“My task, which I am trying to achieve, is, by the power of the
written word to make you hear, to make you feel — it is before all,
to make you see. That — and no more, and it is everything.”
Enticing readers to enter the world you create through your words can be challenging. One of the best tools you have at your command is color — the vividness or variety of your language. Anecdotes, similes, and metaphors — these can all add richness and texture to your writing. As Jack Hart notes in A Writer’s Coach, readers want to be rewarded for the time and effort they devote to an author’s work. One way to reward them, says Hart, is to seed your story with “nuggets that give pleasure. Think of them as the chips in a chocolate-chip cookie.”
Color offers a reader the joy of discovery; an unexpected comparison, an unusual modifier, or a detail that reveals much more than meets the eye — these are all pleasure-giving nuggets that can engage and entrance readers and keep them moving along with you through your story.

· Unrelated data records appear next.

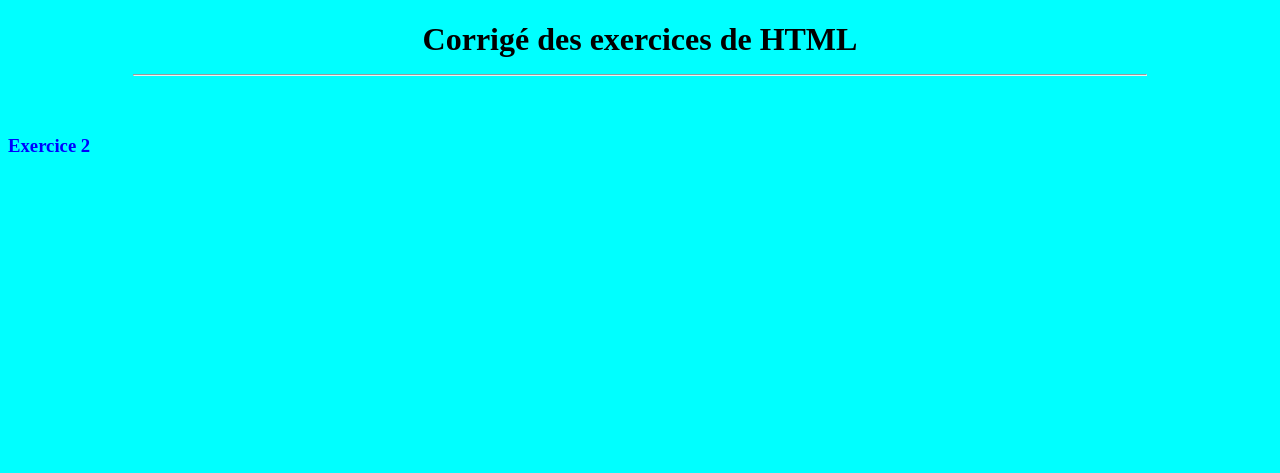
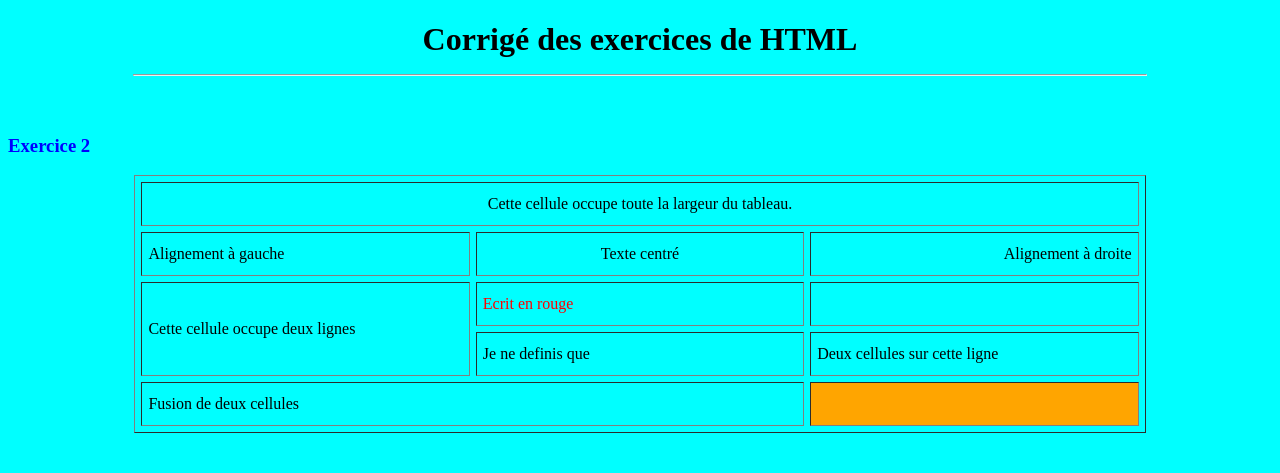
Before and after one commit to NELLY-LRA/lha-tp1-groupe3, a plain HTML site: page index.html in a window 1280 px wide. Drawn offline with Linux system fonts and the light colour scheme.

Commit message:
exercice 2 termine

```diff
--- a/index.html
+++ b/index.html
@@ -1,14 +1,48 @@
 <!DOCTYPE html>
 <html lang="en">
+
 <head>
     <meta charset="UTF-8">
     <meta name="viewport" content="width=device-width, initial-scale=1.0">
     <title>Exercices HTML</title>
 </head>
-<body  bgcolor="#00ffff">
+
+<body bgcolor="#00ffff">
     <h1 align="center">Corrigé des exercices de HTML
         <hr width="80%" cellspacing="2">
     </h1><br>
-    <h3 align="left"><font color="blue">Exercice 2</font></h3>
+    <h3 align="left">
+        <font color="blue">Exercice 2</font>
+    </h3>
+    <table align="center" border="1" width="80%" cellpadding="6" cellspacing="6">
+        <tr>
+            <td text align="center" colspan="3" width="33%" height="30px">Cette cellule occupe toute la largeur du
+                tableau.</td>
+        </tr>
+        <tr>
+            <td height="30px" width="33%" text align="left">Alignement à gauche</td>
+            <td height="30px" width="33%" text align="center">Texte centré</td>
+            <td height="30px" width="33%" text align="right">Alignement à droite </td>
+        </tr>
+        <tr>
+            <td height="30px" width="33%" rowspan="2">Cette cellule occupe deux lignes</td>
+            <td height="30px" width="33%">
+                <font color="red">
+                    Ecrit en rouge
+                </font>
+            </td>
+            <td height="30px" width="33%"></td>
+        </tr>
+        <tr>
+            <td height="30px" width="33%">Je ne definis que</td>
+            <td height="30px" width="33%">Deux cellules sur cette ligne</td>
+        </tr>
+        <tr>
+            <td height="30px" width="33%" colspan="2">Fusion de deux cellules</td>
+            <td height="30px" width="33%" bgcolor="orange"></td>
+        </tr>
+    </table><br><br>
+    <!--fin de l'exercice 2 ; Debut exercice 3-->
 </body>
+
 </html>
```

Raymond Chandler, who created the classic detective Philip Marlowe used to write on half sheets of paper; his self-imposed goal was to create “a little bit of magic” on each half sheet (See Blue-clock Socks) That’s a form of color. Jack Hart devotes a whole chapter to adding color to writing. Here are a few tips you may find helpful:
• Pick three details: Capture your characters by describing three details that define who they are in revealing and insightful ways.
• Sharpen your similes: Coming up with arresting, unusual comparisons adds flavor and spice to your writing. Hemingway and Fitzgerald honed their descriptive skills by picking out random objects and then creating comparisons for them.
• Use color carefully: “Metaphors, similes, and other figurative devices work best when you measure them out carefully,” observes Hart. Using too many can dilute their impact; too few can make your writing seem lackluster. So sprinkle them artfully throughout your prose to add spice and snap.